Rethinking Rereading

By:

There’s plenty of good research on study strategies that promote learning. It’s also well-documented that students don’t always use them. As most of us are well aware, procrastination gets in the way of learning. Cramming ends up being mostly a shoveling exercise—digging up details and dropping them into short term-memory. But there’s also evidence that students don’t know that some strategies do more for learning than others. And guess what? Neither do some faculty.


Male college student studying in library. September 20, 2017

How Should I Study for the Exam?

By:

When an exam approaches, virtually all students agree they need to study and most will, albeit with varying intensity. Most will study the same way they always have—using the strategies they think work. The question students won’t ask is: How should I study for this exam? They don’t recognize that what they need to learn can and should be studied in different ways.
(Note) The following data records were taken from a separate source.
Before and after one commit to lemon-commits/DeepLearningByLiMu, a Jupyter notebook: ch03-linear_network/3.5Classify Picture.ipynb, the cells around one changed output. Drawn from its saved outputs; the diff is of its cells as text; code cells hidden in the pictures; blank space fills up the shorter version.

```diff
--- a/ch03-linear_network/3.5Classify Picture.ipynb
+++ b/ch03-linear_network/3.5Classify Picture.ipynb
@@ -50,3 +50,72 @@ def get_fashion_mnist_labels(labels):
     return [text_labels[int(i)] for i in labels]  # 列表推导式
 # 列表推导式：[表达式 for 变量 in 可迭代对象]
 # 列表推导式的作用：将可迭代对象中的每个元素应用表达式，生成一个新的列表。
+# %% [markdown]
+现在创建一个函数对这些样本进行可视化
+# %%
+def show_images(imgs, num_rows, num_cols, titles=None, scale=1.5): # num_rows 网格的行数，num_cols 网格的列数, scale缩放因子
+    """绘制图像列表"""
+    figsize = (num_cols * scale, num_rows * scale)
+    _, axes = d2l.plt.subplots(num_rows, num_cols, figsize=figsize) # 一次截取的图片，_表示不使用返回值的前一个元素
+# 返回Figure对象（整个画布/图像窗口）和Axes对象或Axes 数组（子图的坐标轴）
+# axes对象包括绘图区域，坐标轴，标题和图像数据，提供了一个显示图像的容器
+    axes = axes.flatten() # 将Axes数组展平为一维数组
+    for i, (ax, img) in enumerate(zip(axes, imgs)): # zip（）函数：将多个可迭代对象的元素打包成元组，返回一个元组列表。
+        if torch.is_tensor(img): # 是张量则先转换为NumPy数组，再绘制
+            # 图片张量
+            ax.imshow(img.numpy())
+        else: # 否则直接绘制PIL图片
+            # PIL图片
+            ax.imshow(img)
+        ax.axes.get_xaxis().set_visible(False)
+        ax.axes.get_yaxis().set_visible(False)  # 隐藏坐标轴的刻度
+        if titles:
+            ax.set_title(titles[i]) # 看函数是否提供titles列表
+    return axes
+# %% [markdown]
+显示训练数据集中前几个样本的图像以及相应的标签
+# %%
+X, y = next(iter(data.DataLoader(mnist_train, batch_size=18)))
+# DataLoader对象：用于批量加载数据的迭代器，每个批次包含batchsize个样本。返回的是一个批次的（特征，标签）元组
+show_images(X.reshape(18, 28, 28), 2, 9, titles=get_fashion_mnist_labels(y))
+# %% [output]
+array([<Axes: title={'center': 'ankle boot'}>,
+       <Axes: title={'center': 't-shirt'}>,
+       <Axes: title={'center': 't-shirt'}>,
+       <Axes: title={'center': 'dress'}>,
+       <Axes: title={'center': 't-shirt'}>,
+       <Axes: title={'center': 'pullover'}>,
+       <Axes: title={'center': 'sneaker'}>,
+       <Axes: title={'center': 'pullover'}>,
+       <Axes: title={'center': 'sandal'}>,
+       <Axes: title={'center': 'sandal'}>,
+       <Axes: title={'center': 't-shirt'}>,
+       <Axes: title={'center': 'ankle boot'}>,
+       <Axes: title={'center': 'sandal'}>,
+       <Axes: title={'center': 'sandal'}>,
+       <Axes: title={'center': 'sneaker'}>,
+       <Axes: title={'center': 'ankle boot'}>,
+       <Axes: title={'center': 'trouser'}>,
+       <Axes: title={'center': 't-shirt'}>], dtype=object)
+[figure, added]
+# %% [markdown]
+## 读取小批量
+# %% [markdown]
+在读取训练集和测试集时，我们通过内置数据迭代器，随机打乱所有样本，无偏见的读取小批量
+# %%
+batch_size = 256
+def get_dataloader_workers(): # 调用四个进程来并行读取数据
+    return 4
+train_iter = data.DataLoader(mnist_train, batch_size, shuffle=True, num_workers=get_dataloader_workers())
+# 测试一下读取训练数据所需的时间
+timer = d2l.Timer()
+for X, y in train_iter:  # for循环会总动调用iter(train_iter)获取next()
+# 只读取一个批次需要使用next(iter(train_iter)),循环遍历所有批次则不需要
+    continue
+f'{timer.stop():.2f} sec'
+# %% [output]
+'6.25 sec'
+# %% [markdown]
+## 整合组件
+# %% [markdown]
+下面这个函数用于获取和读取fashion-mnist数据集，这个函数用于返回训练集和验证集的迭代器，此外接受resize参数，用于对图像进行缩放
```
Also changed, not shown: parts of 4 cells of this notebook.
male college student with stack of books April 10, 2017

Study Strategies for Before, During, and After Class

By:

For 10 years, I’ve been teaching study skills to college students, both individually and in the classroom. The vantage from my office offers me a clear view of students devouring information during tutoring appointments and focusing intently on the strategies shared during study skills counseling sessions. The effort and time they pour into comprehending their course material is irrefutable. However, when I ask students what they know about the lecture’s content before arriving at class, the answer is almost always the same: “Nothing.”


students studying in the library December 7, 2016
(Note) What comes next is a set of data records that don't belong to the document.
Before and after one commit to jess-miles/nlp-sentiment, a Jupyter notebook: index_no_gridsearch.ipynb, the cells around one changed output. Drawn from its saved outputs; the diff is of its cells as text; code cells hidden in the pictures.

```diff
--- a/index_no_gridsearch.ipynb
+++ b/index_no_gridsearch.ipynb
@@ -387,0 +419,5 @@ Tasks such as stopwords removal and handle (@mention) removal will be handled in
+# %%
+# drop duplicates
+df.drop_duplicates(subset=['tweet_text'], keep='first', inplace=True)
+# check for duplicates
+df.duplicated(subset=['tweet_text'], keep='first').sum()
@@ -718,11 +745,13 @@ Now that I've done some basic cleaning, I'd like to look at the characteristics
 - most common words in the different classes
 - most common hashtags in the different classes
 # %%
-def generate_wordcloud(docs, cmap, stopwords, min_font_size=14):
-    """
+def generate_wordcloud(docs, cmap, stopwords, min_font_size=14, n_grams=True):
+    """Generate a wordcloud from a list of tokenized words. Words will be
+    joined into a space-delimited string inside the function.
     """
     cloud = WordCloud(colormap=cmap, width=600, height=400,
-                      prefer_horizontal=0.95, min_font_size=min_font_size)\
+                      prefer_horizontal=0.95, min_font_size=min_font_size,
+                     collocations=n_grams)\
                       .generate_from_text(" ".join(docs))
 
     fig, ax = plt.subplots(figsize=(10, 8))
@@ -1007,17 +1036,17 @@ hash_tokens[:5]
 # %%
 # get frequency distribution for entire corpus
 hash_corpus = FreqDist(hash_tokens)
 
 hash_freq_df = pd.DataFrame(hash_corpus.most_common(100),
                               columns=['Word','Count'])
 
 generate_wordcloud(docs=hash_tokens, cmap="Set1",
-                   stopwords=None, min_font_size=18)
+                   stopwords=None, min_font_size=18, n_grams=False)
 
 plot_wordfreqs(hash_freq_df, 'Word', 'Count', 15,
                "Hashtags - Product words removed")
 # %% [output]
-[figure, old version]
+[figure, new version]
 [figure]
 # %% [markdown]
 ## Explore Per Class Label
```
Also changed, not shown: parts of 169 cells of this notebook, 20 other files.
A Memo to Students about Studying for Finals

By:

To: My Students
From: Your Professor
Re: Studying for Finals

The end of the semester is rarely pretty. You’re tired; I’m tired. You’ve got a zillion things to get done—ditto for me. You’ve also got grades hanging in the balance to be decided by how you perform on the final exam. The pressure is on, and it’s not just this course. It’s all of them.


Students get tests back. September 14, 2016
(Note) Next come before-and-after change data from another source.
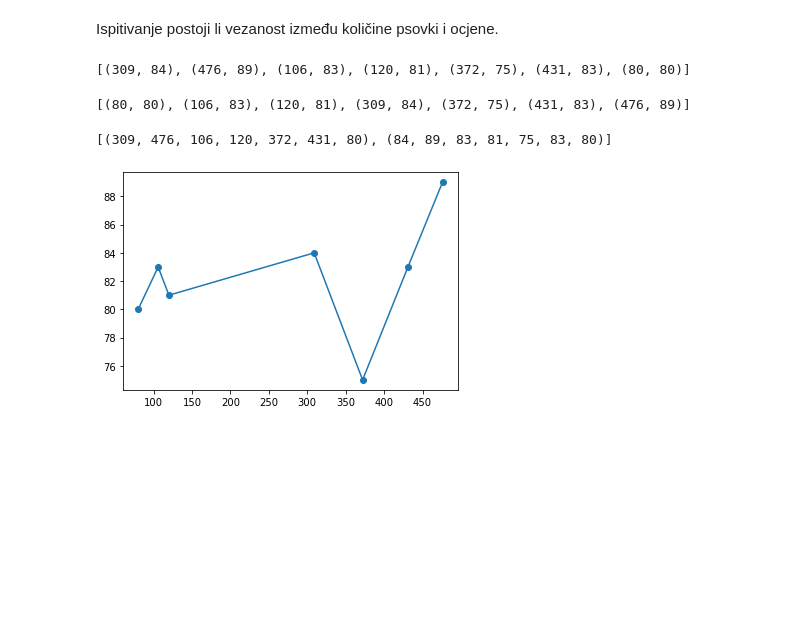
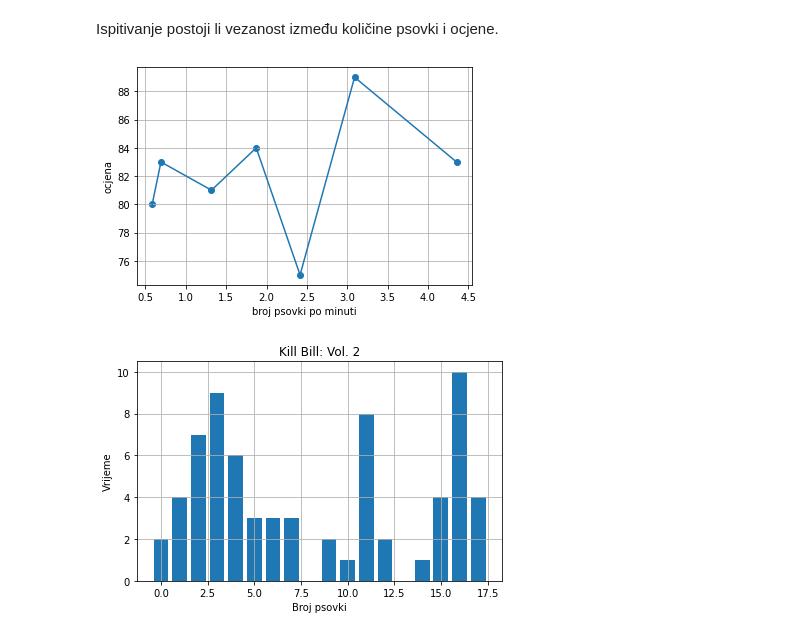
Before and after one commit to filipnovacki/tarantino_profanity, a Jupyter notebook: tarantino_profanity.ipynb, the cells around one changed output. Cells and saved outputs as stored; diff of their text form; code cells hidden in the pictures; blank space fills up the shorter version.

```diff
--- a/tarantino_profanity.ipynb
+++ b/tarantino_profanity.ipynb
@@ -28,13 +30,13 @@ with open('profanity.csv') as file:
 # %%
 filmovi = set(df.movie)
 # %%
-film = [('Django Unchained', 84, 2012),
- ('Pulp Fiction', 89, 1994),
- ('Inglorious Basterds', 83, 2009),
- ('Kill Bill: Vol. 1', 81, 2003),
- ('Jackie Brown', 75, 1997),
- ('Reservoir Dogs', 83, 1992),
- ('Kill Bill: Vol. 2', 80, 2004)]
+film = [('Django Unchained', 84, 2012, 165),
+ ('Pulp Fiction', 89, 1994, 154),
+ ('Inglorious Basterds', 83, 2009, 153),
+ ('Kill Bill: Vol. 1', 81, 2003, 91),
+ ('Jackie Brown', 75, 1997, 154),
+ ('Reservoir Dogs', 83, 1992, 99),
+ ('Kill Bill: Vol. 2', 80, 2004, 137)]
 # %%
 tip_vulgarnosti = set(df.type)
 # %%
@@ -298,28 +334,32 @@ for tablica in tablice:
 ### Upiti
 # %% [markdown]
 Ispitivanje postoji li vezanost između količine psovki i ocjene.
-# %%
-count_per_film = '''
-SELECT COUNT(), film.ocjena FROM rijec, film
-WHERE film_id = film_fk
-GROUP BY film_fk;
-'''
-rez = c.execute(count_per_film).fetchall()
-print(rez)
-# %% [output]
-[(309, 84), (476, 89), (106, 83), (120, 81), (372, 75), (431, 83), (80, 80)]
 # %%
 import matplotlib as mpl
 import matplotlib.pyplot as plt
-# %%
-podatci = sorted(rez)
-(list(zip(*rez)))
-# %% [output]
-[(80, 80), (106, 83), (120, 81), (309, 84), (372, 75), (431, 83), (476, 89)]
-[(309, 476, 106, 120, 372, 431, 80), (84, 89, 83, 81, 75, 83, 80)]
-# %%
-plt.scatter(*zip(*podatci))
-plt.plot(*zip(*podatci))
-plt.show()
-# %% [output]
-[figure, removed]
+# %%
+#Ispitivanje postoji li veza izmedu gustoce psovki i ocjene.
+
+avg_per_film = '''
+SELECT  CAST (COUNT() as float)/film.trajanje, film.ocjena
+FROM rijec, film
+WHERE film_id = film_fk
+GROUP BY film_fk
+'''
+rez = c.execute(avg_per_film).fetchall()
+
+podatci_avg = sorted(rez)
+list(zip(*podatci_avg))
+
+fig = plt.figure()
+ax1 = fig.add_subplot(111)
+ax1.set_ylabel('ocjena')
+ax1.set_xlabel('broj psovki po minuti')
+
+plt.grid(True)
+plt.scatter(*zip(*podatci_avg))
+plt.plot(*zip(*podatci_avg))
+plt.savefig('rad/slike/psovke_po_minuti.pdf')
+plt.show()
+# %% [output]
+[figure, added]
@@ -325,0 +393,4 @@ plt.show()
+# %%
+psovka_dio_filma(c, 'Kill Bill: Vol. 2', detail = 20, vulg='word')
+# %% [output]
+[figure, added]
```
Also changed, not shown: parts of 26 cells of this notebook, 43 other files.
A Dose of Reality for First-Year Students and How We Can Help

By:

By the third or fourth week of most courses, students have had a reality check. They have taken the first exam, received feedback on their first paper, or otherwise discovered that the course isn’t quite what they had expected or hoped it would be. Here are a few reminders as to what many beginning students and some others might be thinking at this point in the semester.


April 24, 2015

Helping Students Who Are Performing Poorly

By:

Unfortunately, all too often performance on the first exam predicts performance throughout the course, especially for those students who do poorly on the first test. Faculty and institutions provide an array of supports for these students, including review sessions, time with tutors, more practice problems, and extra office hours, but it always seems it’s the students who are doing well who take advantage of these extra learning opportunities. How to help the students who need the help is a challenging proposition.


May 14, 2014

Is Rereading the Material a Good Study Strategy?

By:

Lots of good writing on the science of learning is coming out now and it’s needed. For too long we have known too little about learning—I won’t digress into the reasons why. We need to take advantage of this opportunity to learn more about this science.

Here’s a case in point. Most students (about 80% according to survey data) “study” text and other assigned reading materials by rereading them. Yes, I know. It’s a huge struggle to get some students to do any reading. We have addressed that problem here previously and you’ll find another good way to get students reading in the June/July issue of The Teaching Professor newsletter. But for this post, let’s consider those students who’ve done the reading and are now “studying” it to prepare for an exam. Most students do that by simply rereading the material.



May 8, 2013

Helping Students Understand the Benefits of Study Groups

By:

Would your students benefit from participation in a study group? Are you too busy to organize and supervise study groups for students in your courses? I’m guessing the answer to both questions is yes. If so, here are some ways teachers can encourage and support student efforts to study together without being “in charge” of the study groups. Be welcome to add more ideas to the list.


November 27, 2012

Test Prep: Getting Your Students to Examine Their Approach

By:

I was inspired by Maryellen Weimer’s article on “Teaching Metacognition to Improve Student Learning” and the accompanying article by Kimberly Tanner on “Promoting Student Metacognition.”

Tanner reflected on a comment I have heard many times: “…it’s my job to teach [your discipline or learning outcome goes here], not study strategies.” How often have we heard that our students don’t know how to learn? Regardless of whose fault it is, Weimer’s article shows how relatively easy it is to incorporate practical “meta-learning” strategies into our lesson plans. It’s a no-brainer if a teacher conducts a structured pre-test review class, and a post-test follow-up activity, where many of the issues on clarity, confusion, and preparedness will be brought into the light.